## Task statement
List all lines in the material below that contain "CartSelectionFragment".

## Dataset excerpts

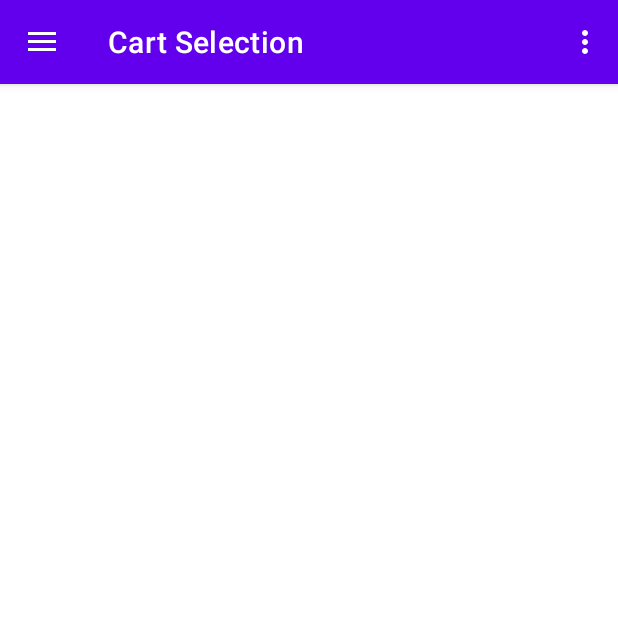
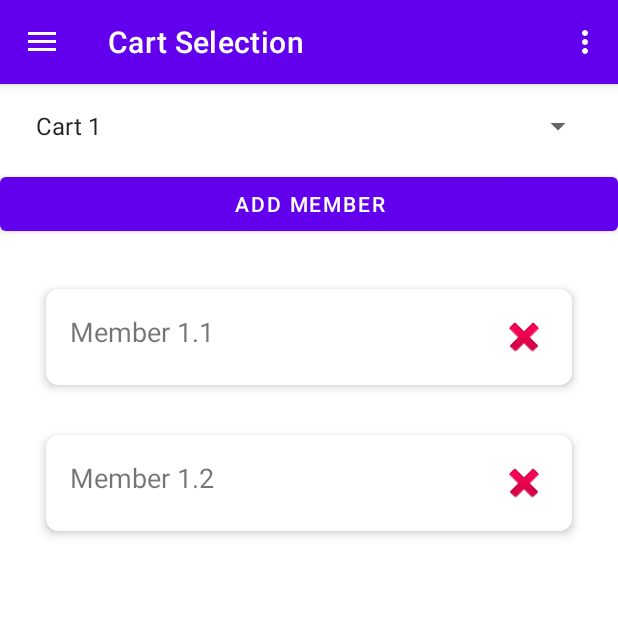
Before and after one commit to PiedPipersNURE/SmartCart, an Android app: the screen it shows after launch (MainActivity), in the side drawer, after a tap on "Cart Selection", on a phone screen of 412 x 824 dp, the top half of it. Run offline under Robolectric (Android 15) with nearby library versions, the phone set to English and light mode, and no system bars; our stand-ins replace navigation-ui.

```diff
--- a/apiClient/build.gradle.kts
+++ b/apiClient/build.gradle.kts
@@ -1,5 +1,11 @@
+import smartcart.Guava
+
 plugins {
     id("java-library")
+}
+
+dependencies{
+    implementation(Guava.guavaLib)
 }
 
 java {
--- a/apiClient/src/main/java/ua/nure/apiclient/SmartCartClient.java
+++ b/apiClient/src/main/java/ua/nure/apiclient/SmartCartClient.java
@@ -1,4 +1,5 @@
 package ua.nure.apiclient;
 
 public class SmartCartClient {
+
 }
--- a/app/src/main/java/ua/nure/smartcart/ui/cartgallery/CartGalleryViewModel.kt
+++ b/app/src/main/java/ua/nure/smartcart/ui/cartgallery/CartGalleryViewModel.kt
@@ -7,7 +7,7 @@ import androidx.lifecycle.ViewModel
 class CartGalleryViewModel : ViewModel() {
 
     private val _text = MutableLiveData<String>().apply {
-        value = "This is gallery Fragment"
+        value = "This is cart gallery menu"
     }
     val text: LiveData<String> = _text
 }
--- a/app/src/main/java/ua/nure/smartcart/ui/cartselection/CartSelectionFragment.kt
+++ b/app/src/main/java/ua/nure/smartcart/ui/cartselection/CartSelectionFragment.kt
@@ -4,15 +4,38 @@ import android.os.Bundle
 import android.view.LayoutInflater
 import android.view.View
 import android.view.ViewGroup
+import android.widget.AdapterView
+import android.widget.ArrayAdapter
+import android.widget.Button
+import android.widget.EditText
+import android.widget.Spinner
 import androidx.fragment.app.Fragment
 import androidx.lifecycle.ViewModelProvider
+import androidx.recyclerview.widget.LinearLayoutManager
+import androidx.recyclerview.widget.RecyclerView
+import com.google.android.material.dialog.MaterialAlertDialogBuilder
+import ua.nure.smartcart.R
 import ua.nure.smartcart.databinding.FragmentSlideshowBinding
+
+data class Cart(val cartName: String, val members: MutableList<Member>)
 
 class CartSelectionFragment : Fragment() {
 
     private var _binding: FragmentSlideshowBinding? = null
+    private val binding get() = _binding!!
 
-    private val binding get() = _binding!!
+    private lateinit var spinnerCarts: Spinner
+    private lateinit var recyclerViewMembers: RecyclerView
+    private lateinit var membersAdapter: MembersAdapter
+    private lateinit var buttonAddMember: Button
+
+    private val carts = mutableListOf(
+        Cart("Cart 1", mutableListOf(Member("Member 1.1"), Member("Member 1.2"))),
+        Cart("Cart 2", mutableListOf(Member("Member 2.1"), Member("Member 2.2"), Member("Member 2.3"))),
+        Cart("Cart 3", mutableListOf(Member("Member 3.1"), Member("Member 3.2")))
+    )
+
+    private var selectedCart: Cart? = null
 
     override fun onCreateView(
         inflater: LayoutInflater,
@@ -25,7 +48,77 @@ class CartSelectionFragment : Fragment() {
         _binding = FragmentSlideshowBinding.inflate(inflater, container, false)
         val root: View = binding.root
 
+        spinnerCarts = root.findViewById(R.id.spinner_carts)
+        recyclerViewMembers = root.findViewById(R.id.recycler_view_members)
+        recyclerViewMembers.layoutManager = LinearLayoutManager(context)
+        buttonAddMember = root.findViewById(R.id.button_add_member)
+
+        val cartNames = carts.map { it.cartName }
+        val spinnerAdapter = ArrayAdapter(requireContext(), android.R.layout.simple_spinner_item, cartNames)
+        spinnerAdapter.setDropDownViewResource(android.R.layout.simple_spinner_dropdown_item)
+        spinnerCarts.adapter = spinnerAdapter
+
+        spinnerCarts.onItemSelectedListener = object : AdapterView.OnItemSelectedListener {
+            override fun onItemSelected(parent: AdapterView<*>, view: View, position: Int, id: Long) {
+                selectedCart = carts[position]
+                updateMembers(selectedCart!!.members)
+            }
+
+            override fun onNothingSelected(parent: AdapterView<*>) {
+                // Do nothing
+            }
+        }
+
+        buttonAddMember.setOnClickListener { showAddMemberDialog() }
+
+        // Initialize with the first cart's members
+        if (carts.isNotEmpty()) {
+            selectedCart = carts[0]
+            updateMembers(selectedCart!!.members)
+        }
+
         return root
+    }
+
+    private fun updateMembers(members: MutableList<Member>) {
+        membersAdapter = MembersAdapter(members) { member ->
+            showRemoveMemberConfirmation(member)
+        }
+                recyclerViewMembers.adapter = membersAdapter
+    }
+
+    private fun showAddMemberDialog() {
+        val builder = MaterialAlertDialogBuilder(requireContext())
+        builder.setTitle("Add Member")
+        val dialogView = layoutInflater.inflate(R.layout.dialog_add_member, null)
+        val input = dialogView.findViewById<EditText>(R.id.input_member_name)
+        builder.setView(dialogView)
+
+        builder.setPositiveButton("Add") { dialog, _ ->
+            val memberName = input.text.toString()
+            if (memberName.isNotEmpty()) {
+                selectedCart?.members?.add(Member(memberName))
+                membersAdapter.notifyDataSetChanged()
+            }
+            dialog.dismiss()
+        }
+        builder.setNegativeButton("Cancel") { dialog, _ -> dialog.cancel() }
+
+        builder.show()
+    }
+
+    private fun showRemoveMemberConfirmation(member: Member) {
+        val builder = MaterialAlertDialogBuilder(requireContext())
+        builder.setTitle("Remove Member")
+        builder.setMessage("Are you sure you want to remove this member?")
+        builder.setPositiveButton("Yes") { dialog, _ ->
+            selectedCart?.members?.remove(member)
+            membersAdapter.notifyDataSetChanged()
+            dialog.dismiss()
+        }
+        builder.setNegativeButton("No") { dialog, _ -> dialog.cancel() }
+
+        builder.show()
     }
 
     override fun onDestroyView() {
--- a/app/src/main/java/ua/nure/smartcart/ui/cartselection/CartSelectionViewModel.kt
+++ b/app/src/main/java/ua/nure/smartcart/ui/cartselection/CartSelectionViewModel.kt
@@ -7,7 +7,7 @@ import androidx.lifecycle.ViewModel
 class CartSelectionViewModel : ViewModel() {
 
     private val _text = MutableLiveData<String>().apply {
-        value = "This is slideshow Fragment"
+        value = "This is cart selection menu"
     }
     val text: LiveData<String> = _text
 }
--- /dev/null
+++ b/app/src/main/java/ua/nure/smartcart/ui/cartselection/MemberAdapter.kt
@@ -0,0 +1,38 @@
+package ua.nure.smartcart.ui.cartselection
+
+import android.view.LayoutInflater
+import android.view.View
+import android.view.ViewGroup
+import android.widget.ImageButton
+import android.widget.TextView
+import androidx.recyclerview.widget.RecyclerView
+import ua.nure.smartcart.R
+
+data class Member(val memberName: String)
+
+class MembersAdapter(
+    private val members: MutableList<Member>,
+    private val onRemoveClick: (Member) -> Unit
+) : RecyclerView.Adapter<MembersAdapter.MemberViewHolder>() {
+
+    class MemberViewHolder(view: View) : RecyclerView.ViewHolder(view) {
+        val memberName: TextView = view.findViewById(R.id.member_name)
+        val removeButton: ImageButton = view.findViewById(R.id.button_remove_member)
+    }
+
+    override fun onCreateViewHolder(parent: ViewGroup, viewType: Int): MemberViewHolder {
+        val view = LayoutInflater.from(parent.context)
+            .inflate(R.layout.item_member, parent, false)
+        return MemberViewHolder(view)
+    }
+
+    override fun onBindViewHolder(holder: MemberViewHolder, position: Int) {
+        val member = members[position]
+        holder.memberName.text = member.memberName
+        holder.removeButton.setOnClickListener {
+            onRemoveClick(member)
+        }
+    }
+
+    override fun getItemCount() = members.size
+}
--- a/app/src/main/res/layout/fragment_slideshow.xml
+++ b/app/src/main/res/layout/fragment_slideshow.xml
@@ -1,6 +1,38 @@
 <?xml version="1.0" encoding="utf-8"?>
 <androidx.constraintlayout.widget.ConstraintLayout xmlns:android="http://schemas.android.com/apk/res/android"
+    xmlns:app="http://schemas.android.com/apk/res-auto"
     xmlns:tools="http://schemas.android.com/tools"
     android:layout_width="match_parent"
     android:layout_height="match_parent"
-    tools:context=".ui.cartselection.CartSelectionFragment" />
+    tools:context=".ui.cartselection.CartSelectionFragment">
+
+    <Spinner
+        android:id="@+id/spinner_carts"
+        android:layout_width="0dp"
+        android:layout_height="wrap_content"
+        android:layout_margin="16dp"
+        app:layout_constraintTop_toTopOf="parent"
+        app:layout_constraintStart_toStartOf="parent"
+        app:layout_constraintEnd_toEndOf="parent" />
+
+    <Button
+        android:id="@+id/button_add_member"
+        android:layout_width="0dp"
+        android:layout_height="wrap_content"
+        android:layout_marginTop="16dp"
+        android:text="Add Member"
+        app:layout_constraintTop_toBottomOf="@id/spinner_carts"
+        app:layout_constraintStart_toStartOf="parent"
+        app:layout_constraintEnd_toEndOf="parent" />
+
+    <androidx.recyclerview.widget.RecyclerView
+        android:id="@+id/recycler_view_members"
+        android:layout_width="0dp"
+        android:layout_height="0dp"
+        android:layout_margin="16dp"
+        app:layout_constraintTop_toBottomOf="@id/button_add_member"
+        app:layout_constraintBottom_toBottomOf="parent"
+        app:layout_constraintStart_toStartOf="parent"
+        app:layout_constraintEnd_toEndOf="parent" />
+
+</androidx.constraintlayout.widget.ConstraintLayout>
--- /dev/null
+++ b/app/src/main/res/layout/item_member.xml
@@ -0,0 +1,39 @@
+<?xml version="1.0" encoding="utf-8"?>
+<androidx.cardview.widget.CardView xmlns:android="http://schemas.android.com/apk/res/android"
+    xmlns:app="http://schemas.android.com/apk/res-auto"
+    android:layout_width="match_parent"
+    android:layout_height="wrap_content"
+    android:layout_margin="8dp"
+    app:cardCornerRadius="8dp"
+    app:cardElevation="4dp"
+    app:cardUseCompatPadding="true">
+
+    <androidx.constraintlayout.widget.ConstraintLayout
+        android:layout_width="match_parent"
+        android:layout_height="wrap_content"
+        android:padding="16dp">
+
+        <TextView
+            android:id="@+id/member_name"
+            android:layout_width="0dp"
+            android:layout_height="wrap_content"
+            android:text="Member Name"
+            android:textSize="18sp"
+            app:layout_constraintTop_toTopOf="parent"
+            app:layout_constraintStart_toStartOf="parent"
+            app:layout_constraintEnd_toStartOf="@id/button_remove_member"
+            android:layout_marginEnd="8dp" />
+
+        <ImageButton
+            android:id="@+id/button_remove_member"
+            android:layout_width="wrap_content"
+            android:layout_height="wrap_content"
+            android:src="@android:drawable/ic_delete"
+            android:contentDescription="Remove member"
+            app:layout_constraintEnd_toEndOf="parent"
+            app:layout_constraintTop_toTopOf="parent"
+            app:layout_constraintBottom_toBottomOf="parent"
+            android:background="?attr/selectableItemBackgroundBorderless"/>
+
+    </androidx.constraintlayout.widget.ConstraintLayout>
+</androidx.cardview.widget.CardView>
```
Also changed, not shown: apiClient/src/main/java/ua/nure/apiclient/model/Cart.java (+65 -0 lines), apiClient/src/main/java/ua/nure/apiclient/model/CartMember.java (+64 -0 lines), apiClient/src/main/java/ua/nure/apiclient/model/Product.java (+113 -0 lines), app/src/main/res/layout/dialog_add_member.xml (added, +14 -0 lines), buildSrc/src/main/kotlin/smartcart/Guava.kt (added, +17 -0 lines).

## Answer
--- a/app/src/main/java/ua/nure/smartcart/ui/cartselection/CartSelectionFragment.kt
+++ b/app/src/main/java/ua/nure/smartcart/ui/cartselection/CartSelectionFragment.kt
 class CartSelectionFragment : Fragment() {
@@ -25,7 +48,77 @@ class CartSelectionFragment : Fragment() {
-    tools:context=".ui.cartselection.CartSelectionFragment" />
+    tools:context=".ui.cartselection.CartSelectionFragment">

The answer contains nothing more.